Assignment ->
Word for word, reproduce the listing that follows, excluding any pictures it contains.
Input data Block Start
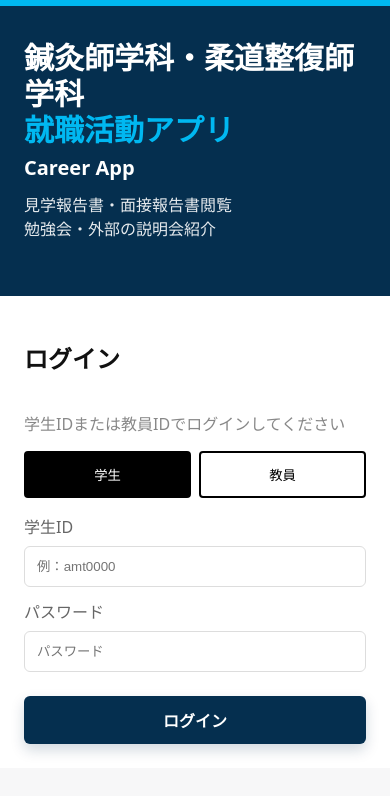
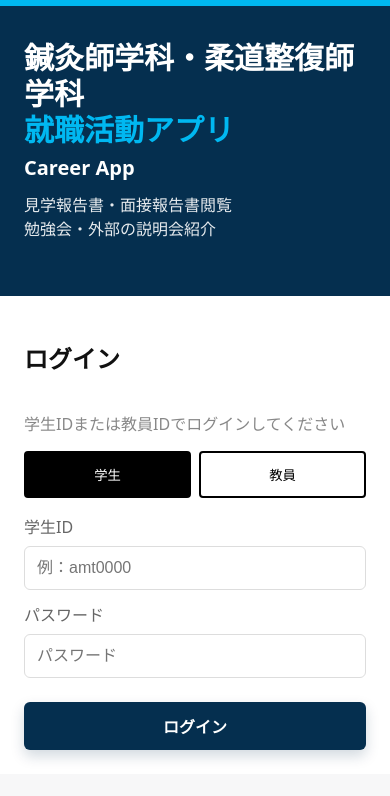
Before and after one commit to takemura-ty/AMTJTcareerapp, a Next.js app: page / in a window 390 px wide. Shown: the top 796 px of the page. Built offline with nearby package versions, Linux system fonts and the light colour scheme.

Commit message:
Prevent mobile login input zoom

```diff
--- a/styles/globals.css
+++ b/styles/globals.css
@@ -70,7 +70,7 @@ input,select,textarea{padding:8px;border-radius:6px;border:1px solid #ddd;width:
 .login-tabs button{flex:1;padding:12px;border-radius:4px;border:2px solid #000;background:transparent;cursor:pointer}
 .login-tabs button.active{background:#000;color:#fff}
 .login-form label{display:block;margin-bottom:8px;color:#666}
-.login-form input{width:100%;padding:12px;border-radius:6px;border:1px solid #ddd;margin-bottom:12px}
+.login-form input{width:100%;padding:12px;border-radius:6px;border:1px solid #ddd;margin-bottom:12px;font-size:16px}
 .login-cta{margin-top:12px}
 
 /* Student page band + panels */
```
Input data Block End
Output below ->
Before and after one commit to takemura-ty/AMTJTcareerapp, a Next.js app: page / in a window 390 px wide. Shown: the top 796 px of the page. Built offline with nearby package versions, Linux system fonts and the light colour scheme.

Commit message:
Prevent mobile login input zoom

```diff
--- a/styles/globals.css
+++ b/styles/globals.css
@@ -70,7 +70,7 @@ input,select,textarea{padding:8px;border-radius:6px;border:1px solid #ddd;width:
 .login-tabs button{flex:1;padding:12px;border-radius:4px;border:2px solid #000;background:transparent;cursor:pointer}
 .login-tabs button.active{background:#000;color:#fff}
 .login-form label{display:block;margin-bottom:8px;color:#666}
-.login-form input{width:100%;padding:12px;border-radius:6px;border:1px solid #ddd;margin-bottom:12px}
+.login-form input{width:100%;padding:12px;border-radius:6px;border:1px solid #ddd;margin-bottom:12px;font-size:16px}
 .login-cta{margin-top:12px}
 
 /* Student page band + panels */
```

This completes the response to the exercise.